People apparently tried to steal the user name all the time, short twitter handles are coveted it seems. The twitter handle was stolen via extortion from the rightful owner thanks to information released by GoDaddy and PayPal. The twitter user says that he received a text from PayPal that someone tried to change his password and then an email from GoDaddy the same day.
He had ignored the PayPal text, but the GoDaddy message was a confirmation of an account change. He was unable to log into his GoDaddy account to change the information back because the last six digits of the credit card on file had already been changed leaving him no way to prove he was the real owner of the account.

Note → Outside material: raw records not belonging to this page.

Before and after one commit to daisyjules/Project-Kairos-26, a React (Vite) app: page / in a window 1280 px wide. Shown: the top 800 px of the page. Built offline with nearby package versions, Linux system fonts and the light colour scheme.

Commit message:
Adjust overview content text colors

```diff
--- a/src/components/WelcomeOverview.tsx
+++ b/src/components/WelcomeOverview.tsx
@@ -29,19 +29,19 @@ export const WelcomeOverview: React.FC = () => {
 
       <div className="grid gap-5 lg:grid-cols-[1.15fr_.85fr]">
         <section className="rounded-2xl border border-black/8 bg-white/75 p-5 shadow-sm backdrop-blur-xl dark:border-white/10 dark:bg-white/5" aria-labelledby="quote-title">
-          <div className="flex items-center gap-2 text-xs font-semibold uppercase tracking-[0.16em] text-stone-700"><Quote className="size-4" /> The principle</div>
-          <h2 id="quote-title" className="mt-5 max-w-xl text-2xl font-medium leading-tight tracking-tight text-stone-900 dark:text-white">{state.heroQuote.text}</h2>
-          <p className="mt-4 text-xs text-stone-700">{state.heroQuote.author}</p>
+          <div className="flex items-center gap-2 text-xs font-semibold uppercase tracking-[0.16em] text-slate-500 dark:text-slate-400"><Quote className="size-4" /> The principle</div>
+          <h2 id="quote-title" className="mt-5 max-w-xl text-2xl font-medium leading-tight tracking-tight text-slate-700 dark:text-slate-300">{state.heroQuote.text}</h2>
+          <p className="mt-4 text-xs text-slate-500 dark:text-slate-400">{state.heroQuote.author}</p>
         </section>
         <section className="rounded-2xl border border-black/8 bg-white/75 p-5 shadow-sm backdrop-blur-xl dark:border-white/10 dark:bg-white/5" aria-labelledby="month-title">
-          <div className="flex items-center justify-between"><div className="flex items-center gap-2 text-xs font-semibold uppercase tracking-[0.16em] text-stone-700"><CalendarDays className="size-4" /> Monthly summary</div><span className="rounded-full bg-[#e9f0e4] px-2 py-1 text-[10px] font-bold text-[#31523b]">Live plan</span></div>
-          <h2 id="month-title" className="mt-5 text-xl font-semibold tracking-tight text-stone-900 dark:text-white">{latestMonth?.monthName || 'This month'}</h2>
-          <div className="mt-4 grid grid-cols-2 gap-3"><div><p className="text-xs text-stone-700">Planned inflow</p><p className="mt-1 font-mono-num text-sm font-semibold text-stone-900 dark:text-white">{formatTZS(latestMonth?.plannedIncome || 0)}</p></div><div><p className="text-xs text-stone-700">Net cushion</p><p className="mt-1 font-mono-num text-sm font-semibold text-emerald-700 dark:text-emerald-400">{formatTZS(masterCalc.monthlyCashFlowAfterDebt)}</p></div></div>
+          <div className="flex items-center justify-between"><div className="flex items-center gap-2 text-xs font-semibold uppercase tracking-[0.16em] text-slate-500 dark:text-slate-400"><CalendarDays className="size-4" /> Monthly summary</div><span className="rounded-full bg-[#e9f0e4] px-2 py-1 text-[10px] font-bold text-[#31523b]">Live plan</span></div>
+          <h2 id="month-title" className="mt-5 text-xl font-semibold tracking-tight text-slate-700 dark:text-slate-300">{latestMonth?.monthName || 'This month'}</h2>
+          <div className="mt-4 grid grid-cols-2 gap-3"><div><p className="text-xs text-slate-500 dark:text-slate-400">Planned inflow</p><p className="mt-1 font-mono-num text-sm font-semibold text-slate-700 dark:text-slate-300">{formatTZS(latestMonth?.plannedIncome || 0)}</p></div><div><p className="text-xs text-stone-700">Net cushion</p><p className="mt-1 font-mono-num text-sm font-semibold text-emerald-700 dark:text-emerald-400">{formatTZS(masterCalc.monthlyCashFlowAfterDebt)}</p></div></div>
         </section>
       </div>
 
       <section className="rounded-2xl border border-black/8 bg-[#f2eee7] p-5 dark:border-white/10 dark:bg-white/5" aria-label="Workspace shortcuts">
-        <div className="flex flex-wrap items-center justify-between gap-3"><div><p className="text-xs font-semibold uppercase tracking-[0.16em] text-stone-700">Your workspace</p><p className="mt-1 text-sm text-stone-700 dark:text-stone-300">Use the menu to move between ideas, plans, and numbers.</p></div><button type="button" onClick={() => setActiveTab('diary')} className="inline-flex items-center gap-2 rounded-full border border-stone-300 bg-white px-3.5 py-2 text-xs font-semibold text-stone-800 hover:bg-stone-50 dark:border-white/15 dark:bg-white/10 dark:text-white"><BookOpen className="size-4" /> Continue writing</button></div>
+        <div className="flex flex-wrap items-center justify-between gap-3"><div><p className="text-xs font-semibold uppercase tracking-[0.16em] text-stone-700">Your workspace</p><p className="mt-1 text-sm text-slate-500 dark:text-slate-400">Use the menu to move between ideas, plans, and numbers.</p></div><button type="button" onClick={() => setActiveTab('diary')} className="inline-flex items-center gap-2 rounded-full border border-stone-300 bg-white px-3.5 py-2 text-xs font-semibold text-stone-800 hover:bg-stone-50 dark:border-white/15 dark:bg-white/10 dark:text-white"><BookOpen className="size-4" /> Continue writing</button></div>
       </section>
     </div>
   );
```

Once the stage was set, the hacker contacted @N and told him it was the Twitter account that he wanted. The deal was that the hacker would leave the website data on the GoDaddy servers alone if @N would allow the hacker to take over the twitter account. Oddly, the hacker offered to help the target secure his accounts after the fact.
The hacker say that he was able to get the last four digits of the credit card used for the GoDaddy account by using "very simple engineering tactics" on PayPal to get the last four digits of the card. He then called GoDaddy and told them he lost the card, but remembered the last four digits. The hacker says that GoDaddy allowed him to guess until he got the first two digits of the card correct. Whether or not @N will ever get his coveted twitter name back remains to be seen, but seems unlikely.